What Happens After the Adoption?
Advocacy for Children and Families offers post-adoption counseling for as long as you need it. We are here to help you feel emotionally and psychologically healthy. Although coping with adoption may be difficult, you can feel comforted by the fact that you made a selfless and admirable decision to put your child’s needs first.
Keeping in Touch
In most cases, birth parents and adoptive parents will exchange photos and letters through ACF about how and what the child is doing as he or she grows from infancy to adulthood. Or, you may choose to have a more open adoption and communicate directly with the adoptive family by email or letter. Some birth and adoptive families establish lasting relationships so that the child can continue to know his/her birth family. Most women experience a great deal of comfort knowing the baby is in a loving, secure, financially stable adoptive family that they personally selected.
Sharing Your Family History with Your Child
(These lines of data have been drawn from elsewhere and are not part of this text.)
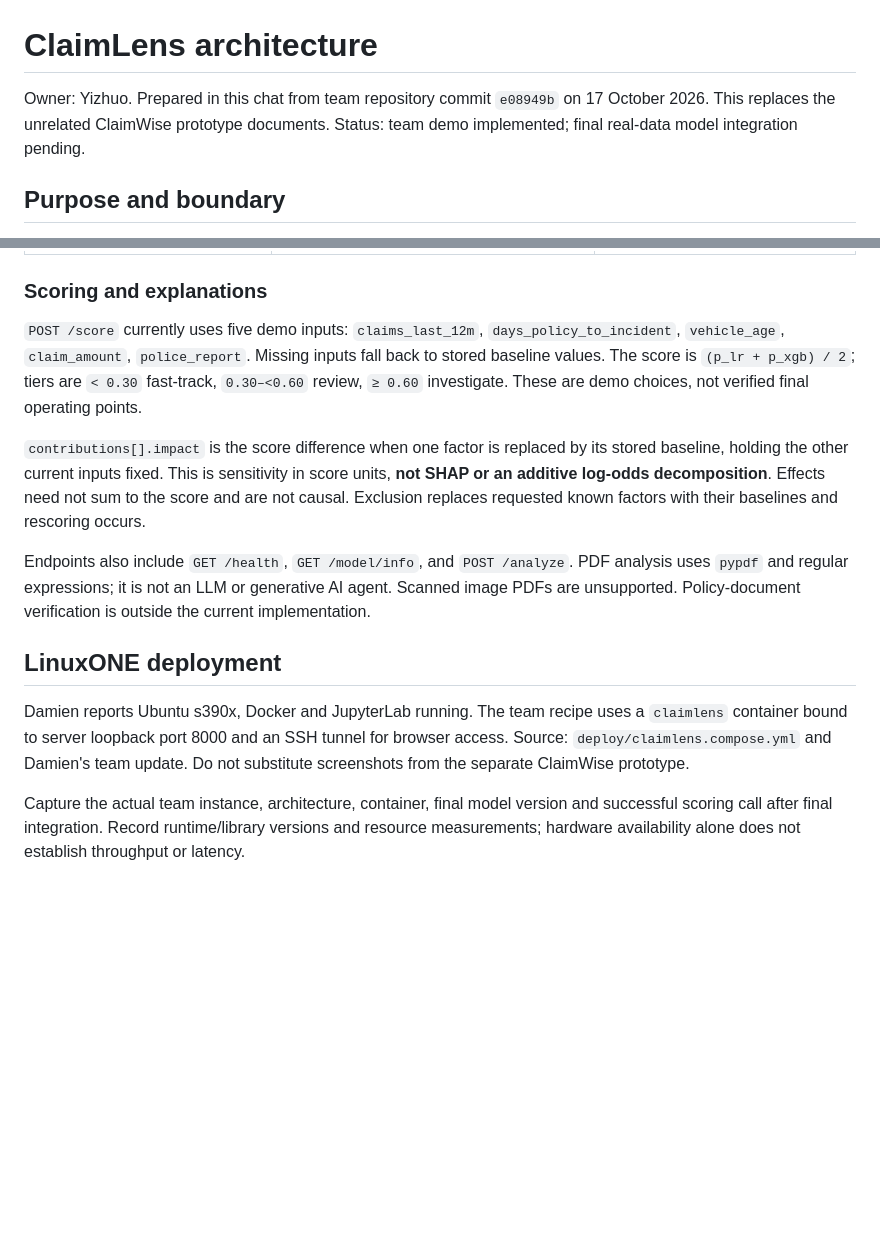
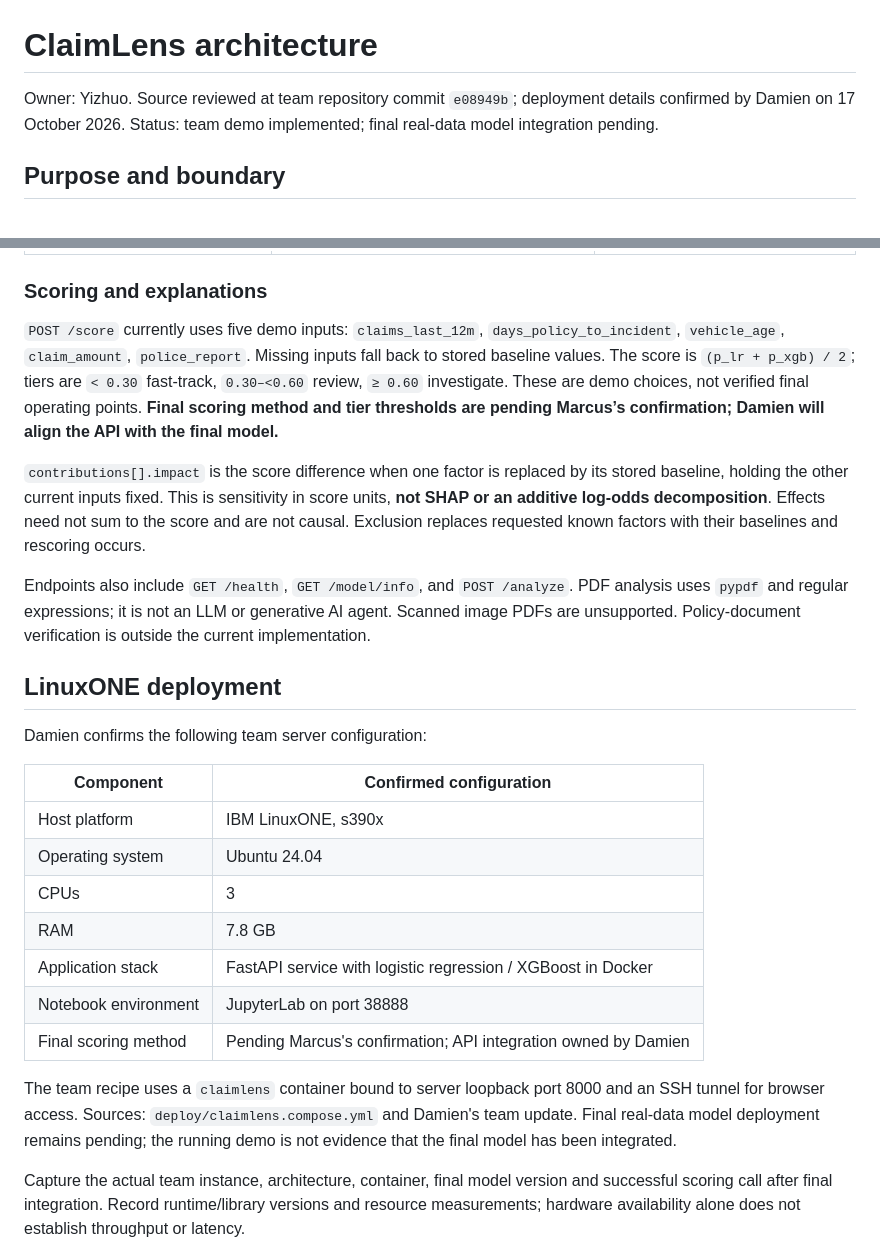
Before and after one commit to damientjk/wedidit, a Markdown page: docs/architecture.md, 2 parts joined by grey strips. Drawn GitHub-style; blank space fills up the shorter version.

Commit message:
Document confirmed LinuxONE configuration and pending final scoring

```diff
--- a/docs/architecture.md
+++ b/docs/architecture.md
@@ -1,6 +1,6 @@
 # ClaimLens architecture
 
-Owner: Yizhuo. Prepared in this chat from team repository commit `e08949b` on 17 October 2026. This replaces the unrelated ClaimWise prototype documents. Status: team demo implemented; final real-data model integration pending.
+Owner: Yizhuo. Source reviewed at team repository commit `e08949b`; deployment details confirmed by Damien on 17 October 2026. Status: team demo implemented; final real-data model integration pending.
 
 ## Purpose and boundary
 
@@ -42,7 +42,7 @@ The data and final-model arrows are explicitly pending. The current demo trainer
 
 ### Scoring and explanations
 
-`POST /score` currently uses five demo inputs: `claims_last_12m`, `days_policy_to_incident`, `vehicle_age`, `claim_amount`, `police_report`. Missing inputs fall back to stored baseline values. The score is `(p_lr + p_xgb) / 2`; tiers are `< 0.30` fast-track, `0.30–<0.60` review, `≥ 0.60` investigate. These are demo choices, not verified final operating points.
+`POST /score` currently uses five demo inputs: `claims_last_12m`, `days_policy_to_incident`, `vehicle_age`, `claim_amount`, `police_report`. Missing inputs fall back to stored baseline values. The score is `(p_lr + p_xgb) / 2`; tiers are `< 0.30` fast-track, `0.30–<0.60` review, `≥ 0.60` investigate. These are demo choices, not verified final operating points. **Final scoring method and tier thresholds are pending Marcus’s confirmation; Damien will align the API with the final model.**
 
 `contributions[].impact` is the score difference when one factor is replaced by its stored baseline, holding the other current inputs fixed. This is sensitivity in score units, **not SHAP or an additive log-odds decomposition**. Effects need not sum to the score and are not causal. Exclusion replaces requested known factors with their baselines and rescoring occurs.
 
@@ -50,7 +50,19 @@ Endpoints also include `GET /health`, `GET /model/info`, and `POST /analyze`. PD
 
 ## LinuxONE deployment
 
-Damien reports Ubuntu s390x, Docker and JupyterLab running. The team recipe uses a `claimlens` container bound to server loopback port 8000 and an SSH tunnel for browser access. Source: `deploy/claimlens.compose.yml` and Damien's team update. Do not substitute screenshots from the separate ClaimWise prototype.
+Damien confirms the following team server configuration:
+
+| Component | Confirmed configuration |
+| --- | --- |
+| Host platform | IBM LinuxONE, s390x |
+| Operating system | Ubuntu 24.04 |
+| CPUs | 3 |
+| RAM | 7.8 GB |
+| Application stack | FastAPI service with logistic regression / XGBoost in Docker |
+| Notebook environment | JupyterLab on port 38888 |
+| Final scoring method | Pending Marcus's confirmation; API integration owned by Damien |
+
+The team recipe uses a `claimlens` container bound to server loopback port 8000 and an SSH tunnel for browser access. Sources: `deploy/claimlens.compose.yml` and Damien's team update. Final real-data model deployment remains pending; the running demo is not evidence that the final model has been integrated.
 
 Capture the actual team instance, architecture, container, final model version and successful scoring call after final integration. Record runtime/library versions and resource measurements; hardware availability alone does not establish throughput or latency.
 
```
It is important that you disclose your family’s medical and social background with ACF or your child’s adoptive parents directly. This background includes such information as how you grew up, if you have sisters and brothers, if you have other children, your education, your interests and talents, and your medical history, as well as that of your family. If possible, the baby’s father’s background information should also be disclosed. This information is important to adopted children, allowing to better understand who they are and how they came to be. Adoptive parents will share this information with the child as he or she grows up. Some women choose to write a letter to the baby so that he or she can read it in the future when the time is right.
Adoption Records in Florida
In the state of Florida adoption records and files are sealed and confidential. An adult adoptee may petition the court to open the file and present their reasons for the request. The file cannot be opened unless approved by the court for good reason, and the court does not share identifying information unless the birth parent can be reached for their approval for the court to disclose their identity.
Many states have adoption reunion registries available to birth parents, adopted children and adoptive parents. Florida’s Adoption Reunion Registry (FARR) was established in 1982 by the Florida Legislature so that people affected by adoption might have the opportunity to reunite. Click here to read more about FARR or call 1-800-96ADOPT.
Can I Get My Baby Back?
Once you have properly executed the consent for adoption, it is valid, binding and irrevocable and cannot be withdrawn unless you can prove to the court that it was obtained by fraud or duress.
A consent for adoption signed after the child is 6 months of age, is valid from the moment it is signed; however, it may be revoked up to three days after it was signed. ACF attorneys will carefully explain this process to you before you make your final decision. Needless to say, you should never sign a document you do not understand.
If you’re struggling with whether or not to place your child for adoption, it may help to hear from other women who have been in your shoes. Read testimonials from other birth mothers ACF has assisted in the adoption process.